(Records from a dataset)
[Start of Attachment]
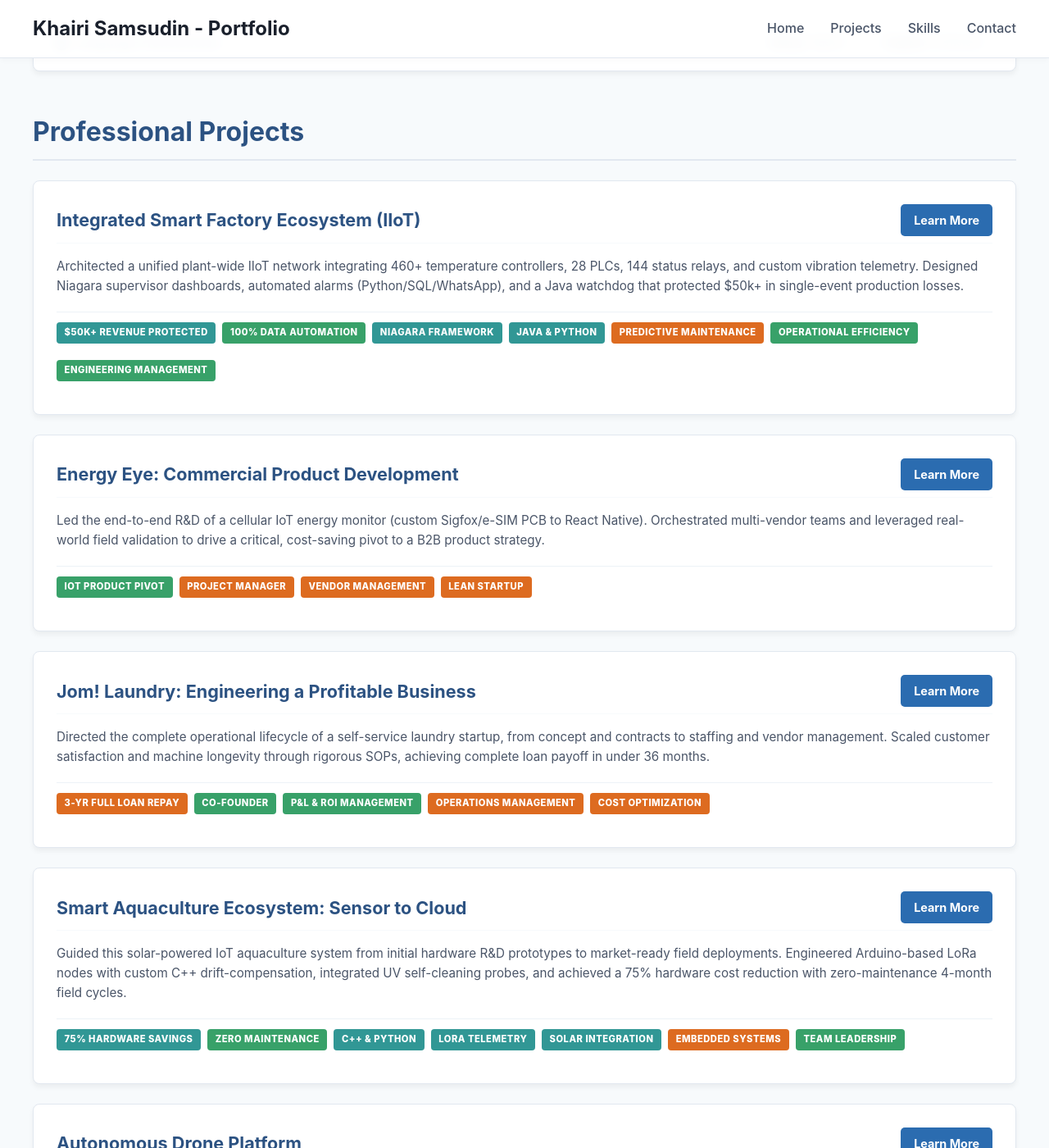
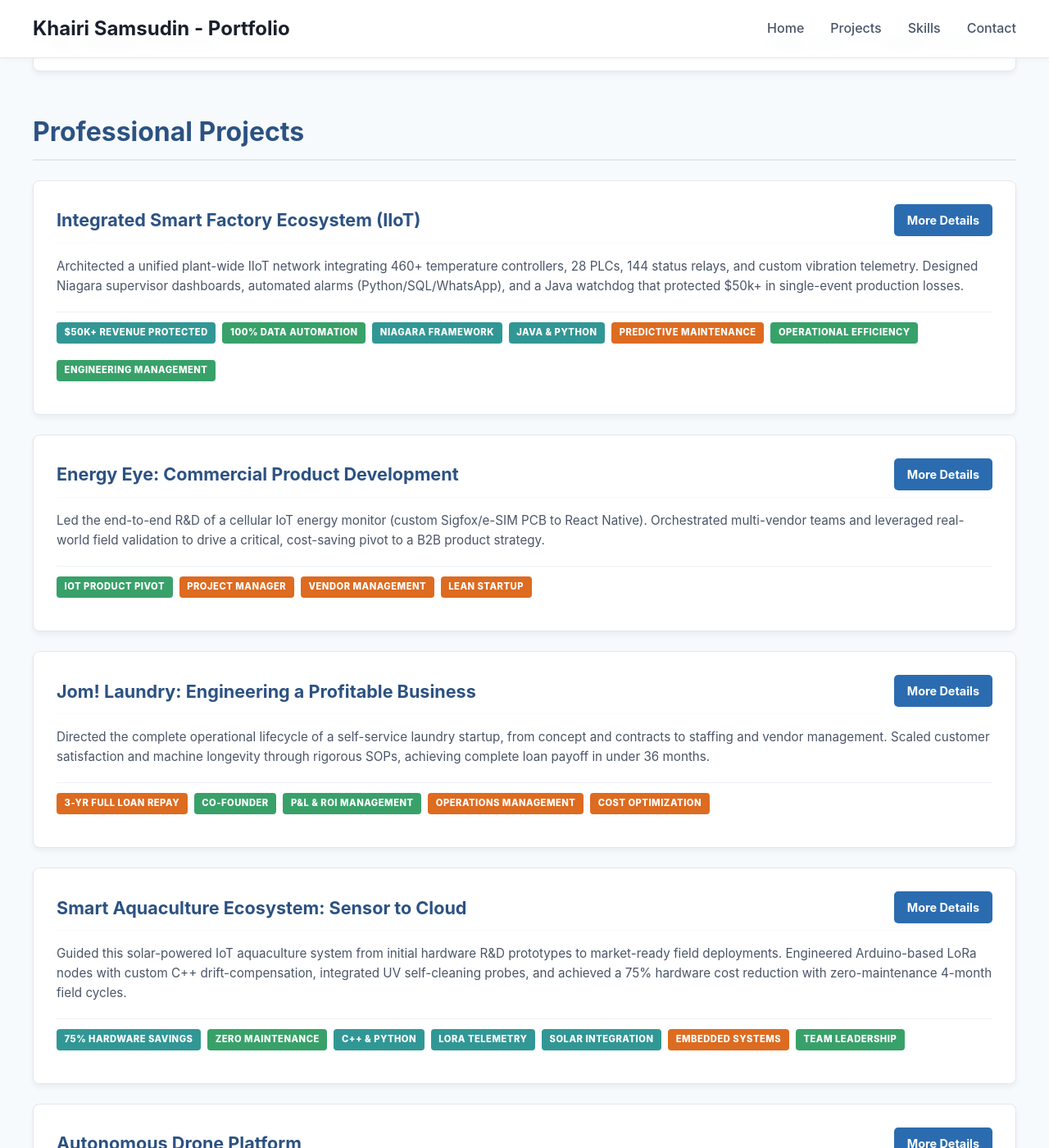
Before and after one commit to xion-xion/xion-xion.github.io, a Jekyll site: the page built from index.html, in a window 1280 px wide and 1400 px high, scrolled down 2265 px. Shown: the whole window at 82% size. Built offline with Jekyll 4.4.1, drawn with Linux system fonts in a browser that asks for light colours; some of the changed text lies outside the part shown.

Commit message:
refactor(home): change cta button labels to more details

```diff
--- a/index.html
+++ b/index.html
@@ -223,7 +223,7 @@ og_image: "/assets/images/smart-factory/iiot-architecture.png"
         <div class="project-card">
             <div class="project-card-header">
                 <h3>Integrated Smart Factory Ecosystem (IIoT)</h3>
-                <a href="projects/project-smart-factory.html" class="button">Learn More</a>
+                <a href="projects/project-smart-factory.html" class="button">More Details</a>
             </div>
             <div class="project-card-body">
                 <p>Architected a unified plant-wide IIoT network integrating 460+ temperature controllers, 28 PLCs, 144 status relays, and custom vibration telemetry. Designed Niagara supervisor dashboards, automated alarms (Python/SQL/WhatsApp), and a Java watchdog that protected $50k+ in single-event production losses.</p>
@@ -243,7 +243,7 @@ og_image: "/assets/images/smart-factory/iiot-architecture.png"
         <div class="project-card">
             <div class="project-card-header">
                 <h3>Energy Eye: Commercial Product Development</h3>
-                <a href="projects/project-energy-eye.html" class="button">Learn More</a>
+                <a href="projects/project-energy-eye.html" class="button">More Details</a>
             </div>
             <div class="project-card-body">
                 <p>Led the end-to-end R&D of a cellular IoT energy monitor (custom Sigfox/e-SIM PCB to React Native). Orchestrated multi-vendor teams and leveraged real-world field validation to drive a critical, cost-saving pivot to a B2B product strategy.</p>
@@ -260,7 +260,7 @@ og_image: "/assets/images/smart-factory/iiot-architecture.png"
         <div class="project-card">
             <div class="project-card-header">
                 <h3>Jom! Laundry: Engineering a Profitable Business</h3>
-                <a href="projects/project-laundry.html" class="button">Learn More</a>
+                <a href="projects/project-laundry.html" class="button">More Details</a>
             </div>
             <div class="project-card-body">
                 <p>Directed the complete operational lifecycle of a self-service laundry startup, from concept and contracts to staffing and vendor management. Scaled customer satisfaction and machine longevity through rigorous SOPs, achieving complete loan payoff in under 36 months.</p>
@@ -278,7 +278,7 @@ og_image: "/assets/images/smart-factory/iiot-architecture.png"
         <div class="project-card">
             <div class="project-card-header">
                 <h3>Smart Aquaculture Ecosystem: Sensor to Cloud</h3>
-                <a href="projects/project-aquaculture.html" class="button">Learn More</a>
+                <a href="projects/project-aquaculture.html" class="button">More Details</a>
             </div>
             <div class="project-card-body">
                 <p>Guided this solar-powered IoT aquaculture system from initial hardware R&D prototypes to market-ready field deployments. Engineered Arduino-based LoRa nodes with custom C++ drift-compensation, integrated UV self-cleaning probes, and achieved a 75% hardware cost reduction with zero-maintenance 4-month field cycles.</p>
@@ -298,7 +298,7 @@ og_image: "/assets/images/smart-factory/iiot-architecture.png"
         <div class="project-card">
             <div class="project-card-header">
                 <h3>Autonomous Drone Platform</h3>
-                <a href="projects/project-drone.html" class="button">Learn More</a>
+                <a href="projects/project-drone.html" class="button">More Details</a>
             </div>
             <div class="project-card-body">
                 <p>Co-developed an autonomous plantation scanning platform using Pixhawk/ArduPilot and custom Lithium-ion batteries to achieve 45-minute flight times. Designed custom multispectral camera casings (3 RGB + 1 NoIR cameras) and a solar automated landing pad with contact charging.</p>
@@ -321,7 +321,7 @@ og_image: "/assets/images/smart-factory/iiot-architecture.png"
         <div class="project-card">
             <div class="project-card-header">
                 <h3>Bursa Ops: Financial Data Automation</h3>
-                <a href="projects/project-bursa-ops.html" class="button">Learn More</a>
+                <a href="projects/project-bursa-ops.html" class="button">More Details</a>
             </div>
             <div class="project-card-body">
                 <p>A robust Python automation tool to streamline the extraction of financial annual reports from Bursa Malaysia, solving manual data collection issues with an intelligent scraping pipeline.</p>
```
[End of Attachment]
▶ _HOW TO COMPLETE THIS TASK_
None of the pictures belongs in the answer, but all the entries must be repeated exactly.

▶ _EXERCISE OUTPUT_
Before and after one commit to xion-xion/xion-xion.github.io, a Jekyll site: the page built from index.html, in a window 1280 px wide and 1400 px high, scrolled down 2265 px. Shown: the whole window at 82% size. Built offline with Jekyll 4.4.1, drawn with Linux system fonts in a browser that asks for light colours; some of the changed text lies outside the part shown.

Commit message:
refactor(home): change cta button labels to more details

```diff
--- a/index.html
+++ b/index.html
@@ -223,7 +223,7 @@ og_image: "/assets/images/smart-factory/iiot-architecture.png"
         <div class="project-card">
             <div class="project-card-header">
                 <h3>Integrated Smart Factory Ecosystem (IIoT)</h3>
-                <a href="projects/project-smart-factory.html" class="button">Learn More</a>
+                <a href="projects/project-smart-factory.html" class="button">More Details</a>
             </div>
             <div class="project-card-body">
                 <p>Architected a unified plant-wide IIoT network integrating 460+ temperature controllers, 28 PLCs, 144 status relays, and custom vibration telemetry. Designed Niagara supervisor dashboards, automated alarms (Python/SQL/WhatsApp), and a Java watchdog that protected $50k+ in single-event production losses.</p>
@@ -243,7 +243,7 @@ og_image: "/assets/images/smart-factory/iiot-architecture.png"
         <div class="project-card">
             <div class="project-card-header">
                 <h3>Energy Eye: Commercial Product Development</h3>
-                <a href="projects/project-energy-eye.html" class="button">Learn More</a>
+                <a href="projects/project-energy-eye.html" class="button">More Details</a>
             </div>
             <div class="project-card-body">
                 <p>Led the end-to-end R&D of a cellular IoT energy monitor (custom Sigfox/e-SIM PCB to React Native). Orchestrated multi-vendor teams and leveraged real-world field validation to drive a critical, cost-saving pivot to a B2B product strategy.</p>
@@ -260,7 +260,7 @@ og_image: "/assets/images/smart-factory/iiot-architecture.png"
         <div class="project-card">
             <div class="project-card-header">
                 <h3>Jom! Laundry: Engineering a Profitable Business</h3>
-                <a href="projects/project-laundry.html" class="button">Learn More</a>
+                <a href="projects/project-laundry.html" class="button">More Details</a>
             </div>
             <div class="project-card-body">
                 <p>Directed the complete operational lifecycle of a self-service laundry startup, from concept and contracts to staffing and vendor management. Scaled customer satisfaction and machine longevity through rigorous SOPs, achieving complete loan payoff in under 36 months.</p>
@@ -278,7 +278,7 @@ og_image: "/assets/images/smart-factory/iiot-architecture.png"
         <div class="project-card">
             <div class="project-card-header">
                 <h3>Smart Aquaculture Ecosystem: Sensor to Cloud</h3>
-                <a href="projects/project-aquaculture.html" class="button">Learn More</a>
+                <a href="projects/project-aquaculture.html" class="button">More Details</a>
             </div>
             <div class="project-card-body">
                 <p>Guided this solar-powered IoT aquaculture system from initial hardware R&D prototypes to market-ready field deployments. Engineered Arduino-based LoRa nodes with custom C++ drift-compensation, integrated UV self-cleaning probes, and achieved a 75% hardware cost reduction with zero-maintenance 4-month field cycles.</p>
@@ -298,7 +298,7 @@ og_image: "/assets/images/smart-factory/iiot-architecture.png"
         <div class="project-card">
             <div class="project-card-header">
                 <h3>Autonomous Drone Platform</h3>
-                <a href="projects/project-drone.html" class="button">Learn More</a>
+                <a href="projects/project-drone.html" class="button">More Details</a>
             </div>
             <div class="project-card-body">
                 <p>Co-developed an autonomous plantation scanning platform using Pixhawk/ArduPilot and custom Lithium-ion batteries to achieve 45-minute flight times. Designed custom multispectral camera casings (3 RGB + 1 NoIR cameras) and a solar automated landing pad with contact charging.</p>
@@ -321,7 +321,7 @@ og_image: "/assets/images/smart-factory/iiot-architecture.png"
         <div class="project-card">
             <div class="project-card-header">
                 <h3>Bursa Ops: Financial Data Automation</h3>
-                <a href="projects/project-bursa-ops.html" class="button">Learn More</a>
+                <a href="projects/project-bursa-ops.html" class="button">More Details</a>
             </div>
             <div class="project-card-body">
                 <p>A robust Python automation tool to streamline the extraction of financial annual reports from Bursa Malaysia, solving manual data collection issues with an intelligent scraping pipeline.</p>
```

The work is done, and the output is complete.